Kemetic temples had a number of distinctive features and layout. The Temple of Dendur was a small Nubian temple built by Augustus and now located at the Met. Other smaller temples include the Temple of Debod, the Temple of Taffeh, and the temples of Ptah, Osiris Heqadjet, and Opet at Karnak. The Temple of Amun at Karnak is one of the largest religious complexes in the world. Even smaller temples like the temples of Khonsu and Mut are extensive. These temples consist of hypostyle and peristyle courts and a naos or adyton, accessed through pylons. A sacred lake adjacent to the temple provided symbolic water for ceremonies.

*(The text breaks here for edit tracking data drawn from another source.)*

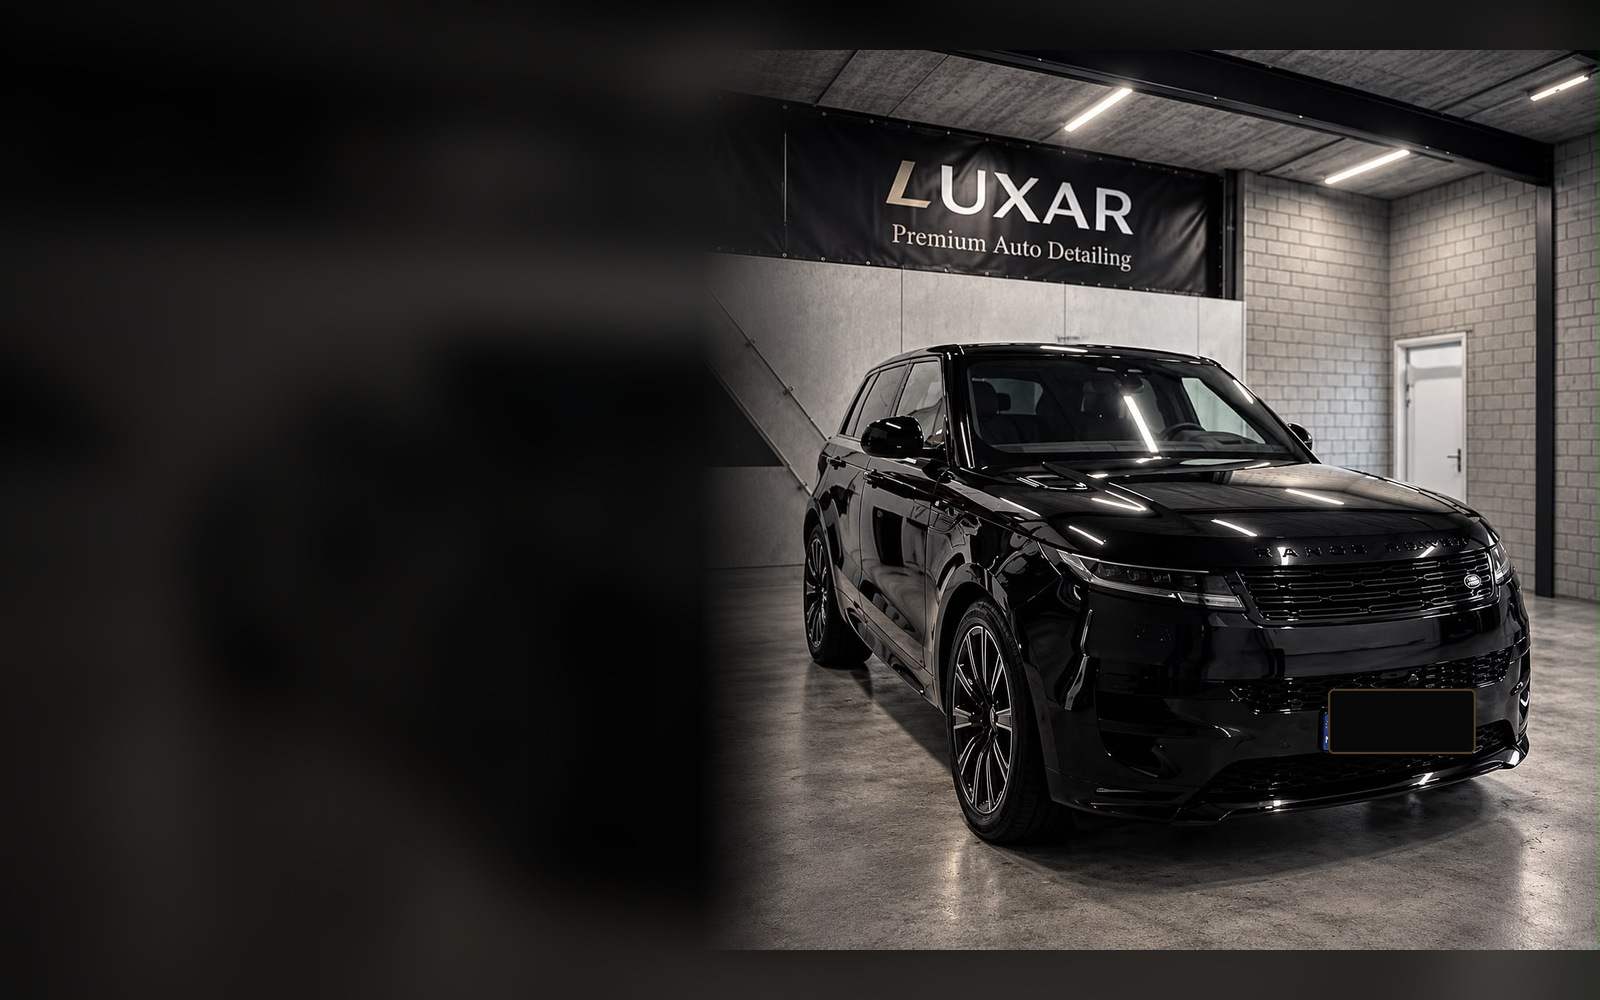
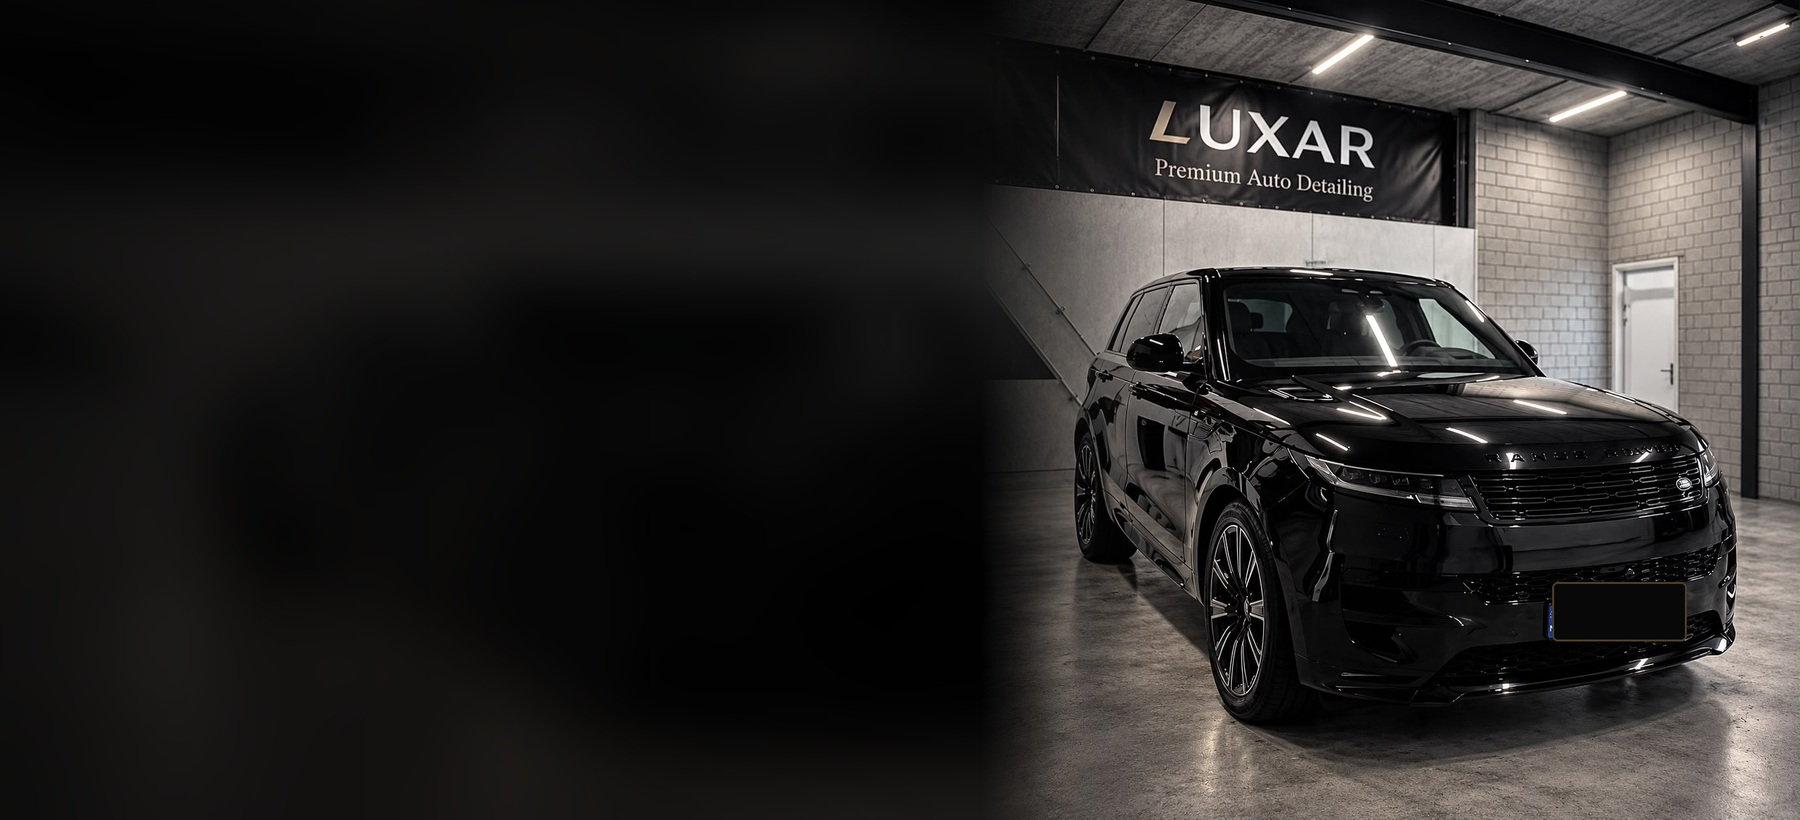
Add files via upload

diff --git a/styles.css b/styles.css
@@ -16,3 +16,77 @@ select.lang option{background:#111;color:#fff}
 
 /* Hero image: wide composition keeps the full car visible and the plate concealed. */
 .hero-visual img{width:100%;height:100%;max-height:none;object-fit:cover;object-position:center center;}
+
+/* LUXAR hero — full-bleed showroom composition, matching the approved premium reference */
+.hero{
+  position:relative;
+  display:flex;
+  align-items:center;
+  min-height:clamp(570px,48vw,760px);
+  padding:0 clamp(28px,5.4vw,100px);
+  gap:0;
+  overflow:hidden;
+  isolation:isolate;
+  background:#050505;
+}
+.hero-visual{
+  position:absolute;
+  inset:0;
+  z-index:-1;
+  width:100%;
+  height:100%;
+  min-height:0;
+  overflow:hidden;
+}
+.hero-visual img{
+  width:100%;
+  height:100%;
+  max-height:none;
+  object-fit:cover;
+  object-position:center center;
+  display:block;
+}
+.hero-visual:before{
+  content:"";
+  position:absolute;
+  inset:0;
+  z-index:1;
+  background:linear-gradient(90deg,rgba(3,3,3,.98) 0%,rgba(3,3,3,.9) 24%,rgba(3,3,3,.46) 43%,rgba(3,3,3,.02) 72%),
+             linear-gradient(0deg,rgba(3,3,3,.42),transparent 28%,transparent 78%,rgba(3,3,3,.2));
+}
+.hero-copy{
+  width:min(47%,640px);
+  max-width:640px;
+  padding:54px 0 42px;
+  position:relative;
+  z-index:2;
+}
+.hero h1{font-size:clamp(38px,4.05vw,66px);line-height:1.08;max-width:650px}
+.hero-lead{font-size:clamp(15px,1.2vw,19px);max-width:430px;line-height:1.55;margin:18px 0 24px}
+.hero-actions{gap:14px}
+.btn-large{min-height:58px;padding:0 25px;font-size:14px;border-radius:8px}
+.benefits{max-width:640px;margin-top:38px;gap:18px}
+.benefits>div{font-size:12px;gap:12px}
+.benefit-icon{font-size:32px;min-width:34px}
+.hero-video-link{display:none}
+.topbar{height:76px;padding-left:clamp(24px,5.5vw,100px);padding-right:clamp(24px,5.5vw,100px);gap:clamp(16px,2.4vw,38px)}
+.logo{width:210px;height:66px}
+.logo img{object-fit:contain}
+.head-actions .btn{min-height:48px;padding:0 18px;font-size:13px}
+.lang{min-height:44px}
+@media(max-width:900px){
+ .hero{min-height:650px;padding:0 28px;align-items:flex-end}
+ .hero-visual:before{background:linear-gradient(0deg,rgba(3,3,3,.98) 0%,rgba(3,3,3,.82) 37%,rgba(3,3,3,.18) 78%,rgba(3,3,3,.15) 100%)}
+ .hero-copy{width:100%;max-width:650px;padding:280px 0 38px}
+ .hero h1{font-size:clamp(36px,7vw,58px)}
+ .benefits{grid-template-columns:repeat(2,minmax(0,1fr));margin-top:26px}
+}
+@media(max-width:560px){
+ .hero{min-height:680px;padding:0 20px}
+ .hero-copy{padding-top:280px}
+ .hero-actions{display:grid;grid-template-columns:1fr}
+ .hero-actions .btn{width:100%}
+ .benefits{gap:15px}
+ .topbar{height:66px}
+ .logo{width:155px;height:54px}
+}

diff --git a/README.md b/README.md
@@ -21,3 +21,6 @@ Do not upload the ZIP file itself into the repository root as a substitute for i
 
 ## Hero photo
 The homepage uses `assets/luxar-hero-wide.jpg`: a wide composition made from the original workshop photo, keeping the full vehicle visible and covering the license plate. The original source photo is also retained in the assets folder.
+
+## Updated homepage hero
+The homepage now uses a full-width, full-bleed showroom hero composition. The original LUXAR Range Rover workshop photo is displayed large on the right with a dark fade behind the headline on the left. The license plate is covered. The image is not used as a flat screenshot; navigation, headings, buttons and sections remain real HTML elements.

Here's a map, which fits on a 24x30 gaming flip-mat, of an imaginary temple that has some of these basic features. One square is 5 feet. A smaller version of a minor temple, with an analogous layout, is at bottom.

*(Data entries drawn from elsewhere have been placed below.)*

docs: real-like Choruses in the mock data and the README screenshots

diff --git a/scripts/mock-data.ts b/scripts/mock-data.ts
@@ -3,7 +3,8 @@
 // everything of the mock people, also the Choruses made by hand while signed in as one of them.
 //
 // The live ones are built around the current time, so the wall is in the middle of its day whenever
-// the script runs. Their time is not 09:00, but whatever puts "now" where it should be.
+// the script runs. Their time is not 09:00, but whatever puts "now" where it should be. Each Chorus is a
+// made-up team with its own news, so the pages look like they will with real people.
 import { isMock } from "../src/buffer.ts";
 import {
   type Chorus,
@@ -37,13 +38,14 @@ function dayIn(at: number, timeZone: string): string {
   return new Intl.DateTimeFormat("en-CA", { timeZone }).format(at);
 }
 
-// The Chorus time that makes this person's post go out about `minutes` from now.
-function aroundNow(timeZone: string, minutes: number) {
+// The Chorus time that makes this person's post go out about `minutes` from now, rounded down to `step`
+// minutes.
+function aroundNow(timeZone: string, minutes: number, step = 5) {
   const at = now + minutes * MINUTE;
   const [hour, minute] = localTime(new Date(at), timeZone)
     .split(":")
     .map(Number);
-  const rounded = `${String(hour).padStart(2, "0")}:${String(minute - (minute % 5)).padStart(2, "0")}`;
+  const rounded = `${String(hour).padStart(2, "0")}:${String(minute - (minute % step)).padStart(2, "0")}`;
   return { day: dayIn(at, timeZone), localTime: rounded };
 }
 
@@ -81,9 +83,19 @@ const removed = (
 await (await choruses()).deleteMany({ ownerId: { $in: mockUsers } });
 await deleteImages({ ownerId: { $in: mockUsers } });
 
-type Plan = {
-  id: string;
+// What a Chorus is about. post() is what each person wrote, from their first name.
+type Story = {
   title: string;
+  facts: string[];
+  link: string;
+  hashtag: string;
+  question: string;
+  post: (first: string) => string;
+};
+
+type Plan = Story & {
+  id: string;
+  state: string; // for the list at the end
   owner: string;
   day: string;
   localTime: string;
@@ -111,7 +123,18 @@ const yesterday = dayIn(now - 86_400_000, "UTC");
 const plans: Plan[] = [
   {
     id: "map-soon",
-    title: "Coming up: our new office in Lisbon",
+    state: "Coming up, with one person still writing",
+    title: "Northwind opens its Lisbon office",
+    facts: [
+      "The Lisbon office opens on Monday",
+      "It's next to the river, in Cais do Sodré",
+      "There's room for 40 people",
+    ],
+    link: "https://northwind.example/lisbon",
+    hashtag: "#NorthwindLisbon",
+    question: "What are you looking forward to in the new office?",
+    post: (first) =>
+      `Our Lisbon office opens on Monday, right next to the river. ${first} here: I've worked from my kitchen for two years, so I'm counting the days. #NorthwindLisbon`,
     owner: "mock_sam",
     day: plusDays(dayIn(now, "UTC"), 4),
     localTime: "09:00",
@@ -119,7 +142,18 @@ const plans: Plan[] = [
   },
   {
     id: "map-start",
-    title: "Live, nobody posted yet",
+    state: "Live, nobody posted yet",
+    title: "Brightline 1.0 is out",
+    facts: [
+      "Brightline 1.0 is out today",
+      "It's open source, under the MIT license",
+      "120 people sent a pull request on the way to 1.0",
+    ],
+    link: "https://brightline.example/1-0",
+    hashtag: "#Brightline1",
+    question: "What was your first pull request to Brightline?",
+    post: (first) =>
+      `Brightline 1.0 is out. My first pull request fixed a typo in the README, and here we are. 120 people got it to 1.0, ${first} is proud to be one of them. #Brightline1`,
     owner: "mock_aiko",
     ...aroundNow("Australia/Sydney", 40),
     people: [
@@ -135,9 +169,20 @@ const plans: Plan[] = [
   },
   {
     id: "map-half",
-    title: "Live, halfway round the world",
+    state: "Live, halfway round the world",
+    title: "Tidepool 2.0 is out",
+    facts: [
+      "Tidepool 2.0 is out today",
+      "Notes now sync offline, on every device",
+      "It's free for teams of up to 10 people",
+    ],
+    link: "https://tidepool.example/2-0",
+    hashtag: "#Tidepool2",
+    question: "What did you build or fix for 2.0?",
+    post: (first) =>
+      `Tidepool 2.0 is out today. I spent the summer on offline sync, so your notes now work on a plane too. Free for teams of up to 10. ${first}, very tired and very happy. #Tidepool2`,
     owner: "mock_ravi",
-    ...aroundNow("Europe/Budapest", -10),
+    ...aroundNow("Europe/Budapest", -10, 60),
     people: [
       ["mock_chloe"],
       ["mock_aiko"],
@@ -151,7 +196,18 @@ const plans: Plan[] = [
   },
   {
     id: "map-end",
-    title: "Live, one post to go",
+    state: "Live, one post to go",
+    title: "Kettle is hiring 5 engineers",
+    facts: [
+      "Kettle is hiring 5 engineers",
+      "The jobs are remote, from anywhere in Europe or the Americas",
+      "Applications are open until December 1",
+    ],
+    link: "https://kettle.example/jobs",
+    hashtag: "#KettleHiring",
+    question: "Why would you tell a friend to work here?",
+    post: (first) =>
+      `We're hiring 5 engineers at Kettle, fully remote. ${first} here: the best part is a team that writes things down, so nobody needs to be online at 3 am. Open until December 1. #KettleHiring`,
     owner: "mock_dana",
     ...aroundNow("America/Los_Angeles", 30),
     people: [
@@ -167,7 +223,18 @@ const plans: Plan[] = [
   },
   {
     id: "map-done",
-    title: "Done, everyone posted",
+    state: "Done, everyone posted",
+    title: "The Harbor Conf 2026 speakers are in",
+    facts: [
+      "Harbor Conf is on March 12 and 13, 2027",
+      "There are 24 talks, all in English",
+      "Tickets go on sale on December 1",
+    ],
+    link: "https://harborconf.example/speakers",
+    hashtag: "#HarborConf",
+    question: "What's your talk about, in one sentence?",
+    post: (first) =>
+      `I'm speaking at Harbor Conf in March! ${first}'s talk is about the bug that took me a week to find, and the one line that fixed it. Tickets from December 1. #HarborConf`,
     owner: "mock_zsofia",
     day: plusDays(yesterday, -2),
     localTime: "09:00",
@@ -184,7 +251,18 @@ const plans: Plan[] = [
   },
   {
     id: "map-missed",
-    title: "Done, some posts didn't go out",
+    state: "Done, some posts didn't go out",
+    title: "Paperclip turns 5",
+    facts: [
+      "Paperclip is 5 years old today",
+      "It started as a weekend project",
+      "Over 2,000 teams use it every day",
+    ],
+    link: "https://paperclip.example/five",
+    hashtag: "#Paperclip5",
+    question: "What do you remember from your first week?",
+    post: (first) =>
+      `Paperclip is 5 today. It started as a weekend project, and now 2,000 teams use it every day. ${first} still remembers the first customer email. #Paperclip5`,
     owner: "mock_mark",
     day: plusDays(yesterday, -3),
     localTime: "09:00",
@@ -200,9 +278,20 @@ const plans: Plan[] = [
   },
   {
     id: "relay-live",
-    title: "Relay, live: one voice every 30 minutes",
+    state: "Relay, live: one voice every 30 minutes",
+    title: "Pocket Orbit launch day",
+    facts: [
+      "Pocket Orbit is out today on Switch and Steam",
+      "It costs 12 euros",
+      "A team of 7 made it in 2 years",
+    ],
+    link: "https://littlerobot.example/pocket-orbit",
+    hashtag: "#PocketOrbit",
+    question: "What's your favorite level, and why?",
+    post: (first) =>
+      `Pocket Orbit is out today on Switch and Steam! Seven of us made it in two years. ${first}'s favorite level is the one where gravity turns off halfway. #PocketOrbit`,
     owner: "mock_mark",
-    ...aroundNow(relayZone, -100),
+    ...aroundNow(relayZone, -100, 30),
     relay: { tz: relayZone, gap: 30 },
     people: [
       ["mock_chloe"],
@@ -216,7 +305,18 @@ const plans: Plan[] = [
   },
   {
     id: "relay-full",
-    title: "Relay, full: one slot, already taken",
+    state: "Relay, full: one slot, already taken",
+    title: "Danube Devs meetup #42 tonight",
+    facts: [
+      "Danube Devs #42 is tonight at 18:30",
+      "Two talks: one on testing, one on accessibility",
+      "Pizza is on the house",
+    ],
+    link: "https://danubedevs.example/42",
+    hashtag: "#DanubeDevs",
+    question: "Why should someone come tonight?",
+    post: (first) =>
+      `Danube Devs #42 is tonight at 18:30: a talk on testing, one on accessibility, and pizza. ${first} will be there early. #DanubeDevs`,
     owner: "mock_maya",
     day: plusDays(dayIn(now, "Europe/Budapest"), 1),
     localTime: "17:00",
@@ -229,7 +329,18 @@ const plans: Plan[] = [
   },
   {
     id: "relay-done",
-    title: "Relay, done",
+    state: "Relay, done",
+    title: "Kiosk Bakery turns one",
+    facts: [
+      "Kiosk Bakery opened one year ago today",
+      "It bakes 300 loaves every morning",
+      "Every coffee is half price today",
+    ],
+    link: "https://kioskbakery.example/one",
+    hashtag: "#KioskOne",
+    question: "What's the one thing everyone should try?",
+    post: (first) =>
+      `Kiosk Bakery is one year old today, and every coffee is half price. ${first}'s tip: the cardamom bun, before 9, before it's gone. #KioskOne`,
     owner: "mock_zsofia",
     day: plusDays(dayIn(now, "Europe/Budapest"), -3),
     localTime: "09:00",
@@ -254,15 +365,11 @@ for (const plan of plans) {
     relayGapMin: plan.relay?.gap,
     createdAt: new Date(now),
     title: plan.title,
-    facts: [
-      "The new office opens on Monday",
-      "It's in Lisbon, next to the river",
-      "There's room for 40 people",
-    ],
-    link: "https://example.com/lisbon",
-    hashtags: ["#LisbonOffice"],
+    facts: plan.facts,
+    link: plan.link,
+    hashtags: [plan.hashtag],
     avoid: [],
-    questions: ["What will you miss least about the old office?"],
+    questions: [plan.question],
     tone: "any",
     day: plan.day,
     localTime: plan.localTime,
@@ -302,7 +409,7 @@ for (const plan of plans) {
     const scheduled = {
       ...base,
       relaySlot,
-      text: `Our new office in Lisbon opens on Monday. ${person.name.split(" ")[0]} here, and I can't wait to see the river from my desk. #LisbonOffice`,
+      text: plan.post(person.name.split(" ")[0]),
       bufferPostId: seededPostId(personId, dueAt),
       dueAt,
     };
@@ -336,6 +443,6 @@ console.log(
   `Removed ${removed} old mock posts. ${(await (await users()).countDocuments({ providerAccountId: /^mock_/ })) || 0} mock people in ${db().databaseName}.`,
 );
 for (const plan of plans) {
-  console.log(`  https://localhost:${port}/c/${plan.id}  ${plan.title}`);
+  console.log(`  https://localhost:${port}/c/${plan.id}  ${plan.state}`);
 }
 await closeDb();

All doors are closed and locked, and all interior surfaces are carved with bas reliefs, inscriptions, and cartouches that describe the temple, its ceremonies, and patrons.
1. Pylon Gate
Access to the temple courtyard is through a gate of pylons. Another pylon gate 50 feet to the east defines the outer courtyard and the outer perimeter of the temple complex.
2. Peristyle Court
This enclosed, open-air courtyard is surrounded by a colonnade that offers modest shade and shelter. It is in the open-air courtyard that priests meet with visitors, receive gifts, and administer services.
3. Hypostyle Court
Immense graven columns, colorfully painted, support a flat wooden ceiling high overhead. Clerestory windows over the central aisle allow some illumination. This fully covered interior court begins the private areas of the temple closed to the public. An altar can be set up in front of the doors to the inner sanctum.
Locked storage areas contain ritual implements, supplies, and other goods.
5. Inner Sanctum
This room contains the cult image of the temple's primary deity.
6. Accessory Sanctums
These small chapels house the cults of subordinate saints or demigods.